Noted Catholic blogger shares insights on Harrisburg Diocese bishop search

If I’ve learned one thing in recent months, it’s that midstate Catholics are very interested in the process to name the next bishop of the Harrisburg Diocese.

Rocco Palmo

Rocco Palmo

Unfortunately, I haven’t been able to provide much information on the search, as it is an intensely guarded process.

It’s been seven months since Bishop Joseph McFadden died suddenly of a heart attack. I recently reached out to Rocco Palmo of the influential and well-regarded Whispers in the Loggia blog.

Rocco graciously agreed to answer a few questions about the church under Pope Francis and the Harrisburg bishop search.

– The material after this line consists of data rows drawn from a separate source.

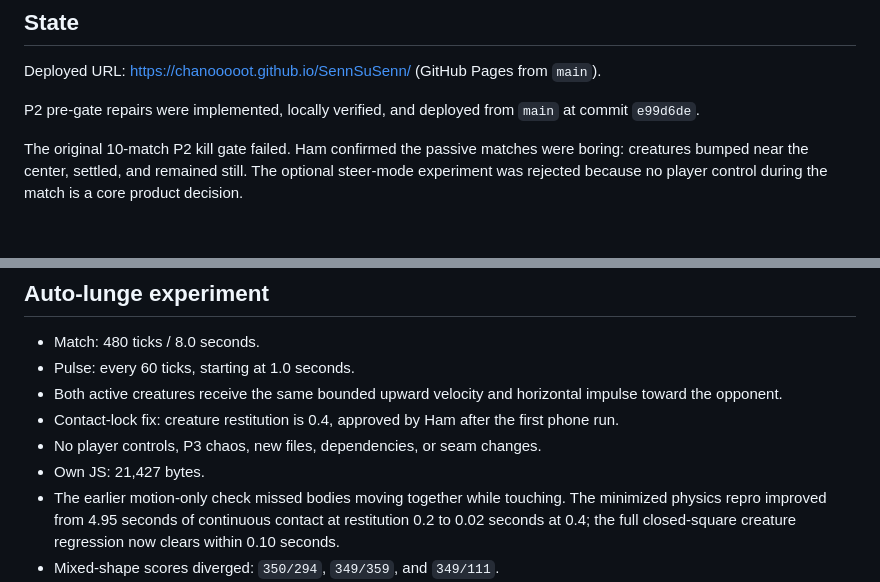
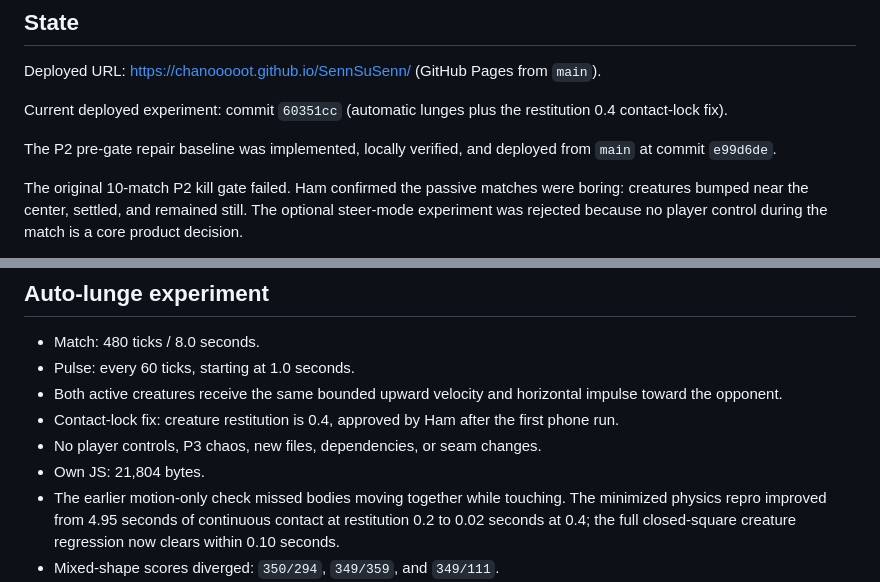
Before and after one commit to chanooooot/SennSuSenn, a Markdown page: HANDOFF.md, 2 parts joined by grey strips. GitHub-like rendering; blank space fills up the shorter version.

Commit message:
docs: refresh deployed experiment handoff

```diff
--- a/HANDOFF.md
+++ b/HANDOFF.md
@@ -6,7 +6,9 @@ Read `CLAUDE.md`, `SPEC.md`, and `BUILD_PLAN.md` first — they are the source o
 
 Deployed URL: https://chanooooot.github.io/SennSuSenn/ (GitHub Pages from `main`).
 
-P2 pre-gate repairs were implemented, locally verified, and deployed from `main` at commit `e99d6de`.
+Current deployed experiment: commit `60351cc` (automatic lunges plus the restitution 0.4 contact-lock fix).
+
+The P2 pre-gate repair baseline was implemented, locally verified, and deployed from `main` at commit `e99d6de`.
 
 The original 10-match P2 kill gate failed. Ham confirmed the passive matches were boring: creatures bumped near the center, settled, and remained still. The optional steer-mode experiment was rejected because no player control during the match is a core product decision.
 
@@ -44,7 +46,7 @@ This experiment intentionally overrides the 15-second match and constant inward
 - Both active creatures receive the same bounded upward velocity and horizontal impulse toward the opponent.
 - Contact-lock fix: creature restitution is 0.4, approved by Ham after the first phone run.
 - No player controls, P3 chaos, new files, dependencies, or seam changes.
-- Own JS: 21,427 bytes.
+- Own JS: 21,804 bytes.
 - The earlier motion-only check missed bodies moving together while touching. The minimized physics repro improved from 4.95 seconds of continuous contact at restitution 0.2 to 0.02 seconds at 0.4; the full closed-square creature regression now clears within 0.10 seconds.
 - Mixed-shape scores diverged: `350/294`, `349/359`, and `349/111`.
 - 30fps and 60fps scenario: `350/294`, exactly 480 physics ticks in both runs.
```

A native of Philadelphia, Rocco has served as a church analyst for The New York Times, Associated Press, Washington Post, Los Angeles Times, BBC, NBC, CNN, National Public Radio and many other mainstream print and broadcast outlets worldwide.

He began Whispers in 2004 and is credited with being one of the most knowledgeable and connected Catholic sources in the United States.

Rocco provides a tremendous amount of insight with his answers below. My favorite concerning how the Pope’s choice of bishop is relayed to the diocese and the candidate:

“The name is sent in a code that only the Nuncio and his top deputy are trained at figuring out. (Not even Dan Brown could make that one up.) Once it’s deciphered, the pope’s ambassador calls the chosen cleric – who, 99% of the time, has no idea of what’s about to hit him – and after a couple pleasantries, he’ll say, ‘The Pope has named you bishop of Harrisburg. Do you accept?’”

Rocco includes many more fascinating insights in our exchange. Enjoy.

Question 1: Bishop McFadden died May 2. So the search process is nearing seven months. In your experience, what is the general timetable for a new bishop selection? Can we expect this search to take longer due to the sudden passing of McFadden?

Answer: There’s no cut-and-dried timetable for the length of a selection process – while it generally takes anywhere from 10 to 18 months, the goal isn’t so much to do things within a certain timeframe, but to find the right person for the place. The length of the search is generally affected by both the circumstances of the vacancy (both how it came about and the state of the diocese at hand) and more macro-level factors like how backed up the “docket” of places awaiting an appointment is at the moment, which impacts the pipeline both in the US and at the Vatican.

Along those lines, almost 20 American dioceses (a tenth of the 197 jurisdictions here) are awaiting a new bishop; the longest-vacant among them is Portland, Maine, which has been open since May 2012. That might sound long, but it’s fairly routine; several others have been vacant for over a year, each with its own situation to be discovered and considered. These days, meanwhile, there’s a new lengthening factor as the guy who makes the final call – Pope Francis – is still getting a crash course in the global church, and is especially in overdrive to get up to speed with the dynamics of US Catholicism. (Francis has never visited the US, but that’ll likely be changing soon enough – Philadelphia is slated to host a Vatican-organized global conference in September 2015, and the operative assumption is that he’ll be coming for it.)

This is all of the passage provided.